aRot.mat16f[7] = obb.y;

aRot.mat16f[11] = obb.z;

aRot = aRot.Inverse();

Vector sPos(sphere.x, sphere.y, sphere.z);

sPos.w = 1.0f;

sPos = aRot.Multiply(sPos);

AABB aabb(-obb.halfSize[0], -obb.halfSize[1], -obb.halfSize[2], obb.halfSize[0], obb.halfSize[1], obb.halfSize[2]);

return AABBSphere(aabb, s2);

}

I use the OBB's local rotation to populate the rotation part of a matrix, then it's position for the translation. Then i invert the matrix and multiply the sphere by it.

BEFORE the invert, if i don't transpose the matrix after populating the rotation, everything breaks.

To my knowledge, the basis matrix for openGL is:

| Xx  Yx  Zx  Tx |

| Xy  Yy  Zy  Ty |

| Xz  Yz  Zz  Tz |

| 0    0    0    1   |

So, why do i have to transpose? I don't understand.

Thanks!

##### Share on other sites

Is it:

aRot contains information to take a point from world space to obb space.

Transpose

aRot now contains information to take a point form obb space to world space.

Invert

aRot now contains information to take a point from world space to obb space.

##### Share on other sites

I'm not sure if this is exactly what your wondering or not..
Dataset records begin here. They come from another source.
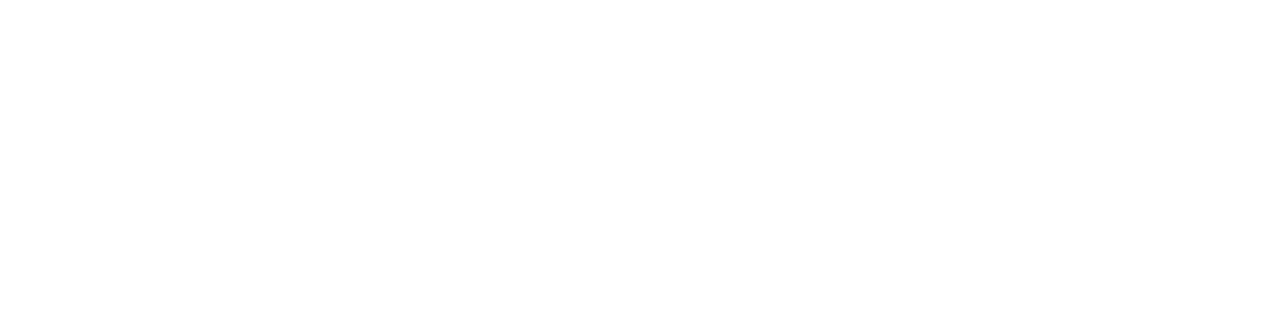
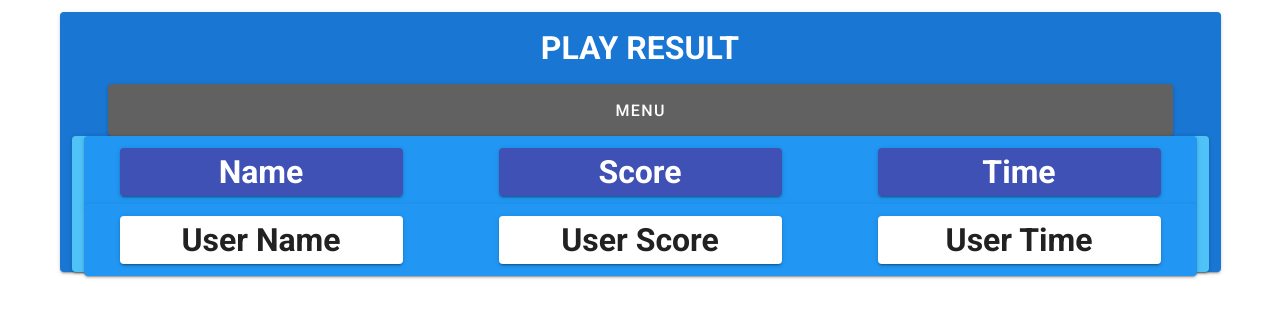
Before and after one commit to Game-Project-Tatag-Tigor-Firdaus/client, a Vue app: page /result in a window 1280 px wide. Shown: the top 318 px of the page. Built offline with nearby package versions, Linux system fonts and the light colour scheme.

Commit message:
bikin halaman result

```diff
--- a/src/router.js
+++ b/src/router.js
@@ -20,6 +20,14 @@
       // this generates a separate chunk (about.[hash].js) for this route
       // which is lazy-loaded when the route is visited.
       component: () => import(/* webpackChunkName: "about" */ './views/Lobby.vue')
+    },
+    {
+      path: '/result',
+      name: 'result',
+      // route level code-splitting
+      // this generates a separate chunk (about.[hash].js) for this route
+      // which is lazy-loaded when the route is visited.
+      component: () => import(/* webpackChunkName: "about" */ './views/Result.vue')
     }
   ]
 })
--- /dev/null
+++ b/src/views/Result.vue
@@ -0,0 +1,84 @@
+<template>
+  <v-container>
+    <v-row align="center">
+      <v-col>
+        <v-card dark class="blue darken-2">
+          <v-container fluid>
+            <v-row>
+              <v-col cols="12" id="roomName">
+                <h1 class="text-center">PLAY RESULT</h1>
+              </v-col>
+              <v-col cols="12">
+                <v-row justify="center px-12">
+                  <v-btn x-large block class="grey darken-2 mx-12">Menu</v-btn>
+                </v-row>
+              </v-col>
+              <v-col cols="12">
+                <v-card class="light-blue lighten-2" light>
+                  <v-row justify="center">
+                    <v-col cols="12" class="px-6">
+                      <v-card dark class="blue">
+                        <v-row align="center" justify="center">
+                          <v-col class="px-12">
+                            <v-card class="indigo">
+                              <h1 class="text-center">Name</h1>
+                            </v-card>
+                          </v-col>
+                          <v-col class="px-12">
+                            <v-card class="indigo">
+                              <h1 class="text-center">Score</h1>
+                            </v-card>
+                          </v-col>
+                          <v-col class="px-12">
+                            <v-card class="indigo">
+                              <h1 class="text-center">Time</h1>
+                            </v-card>
+                          </v-col>
+                        </v-row>
+                      </v-card>
+                    </v-col>
+
+                    <!-- LOOP DIBAWAH INI -->
+
+                    <v-col cols="12" class="my-n4">
+                      <v-container>
+                        <v-card dark class="blue">
+                          <v-row align="center" justify="center">
+                            <v-col class="px-12">
+                              <v-card light>
+                                <h1 class="text-center">User Name</h1>
+                              </v-card>
+                            </v-col>
+                            <v-col class="px-12">
+                              <v-card light>
+                                <h1 class="text-center">User Score</h1>
+                              </v-card>
+                            </v-col>
+                            <v-col class="px-12">
+                              <v-card light>
+                                <h1 class="text-center">User Time</h1>
+                              </v-card>
+                            </v-col>
+                          </v-row>
+                        </v-card>
+                      </v-container>
+                    </v-col>
+
+                    <!-- LOOP CARD AKHIR -->
+                  </v-row>
+                </v-card>
+              </v-col>
+            </v-row>
+          </v-container>
+        </v-card>
+      </v-col>
+    </v-row>
+  </v-container>
+</template>
+
+<script>
+export default {};
+</script>
+
+<style>
+</style>
```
but your transpose should be 3 elements - transform scaling, transform position, and transform rotation - these three things are order dependent.

If you scale then rotate then transpose the position you usually get the results you want (scale the object to the right size, rotate the object, then move it where it should be)

the rotation rotates the object around the origin (x y and z axis) and so this is usually what you want.

If you change the order then you get completely different results ( scale the object to the right size, move the object where is should be, then rotate the object ) - the rotation here still rotates the object around the origin which means if it is at x = 10 then rotating 180 degrees will change the position to x = -10 (rotates about the x axis).

Forgive me if I'm stating things you already know - my point is just that most matrix operations are order dependent

##### Share on other sites

I'd recommend researching Separating Axis Tests.

http://www.codezealot.org/archives/55

(There's no need for any transposing or inverting a matrix.  Just projecting/dot products, of two objects geometry, to a line. Then check for overlap. )

1. 1
2. 2
Rutin
19
3. 3
4. 4
khawk
15
5. 5
A4L
13

• 13
• 26
• 10
• 11
• 44
• ### Forum Statistics

• Total Topics
633743
• Total Posts
3013643
×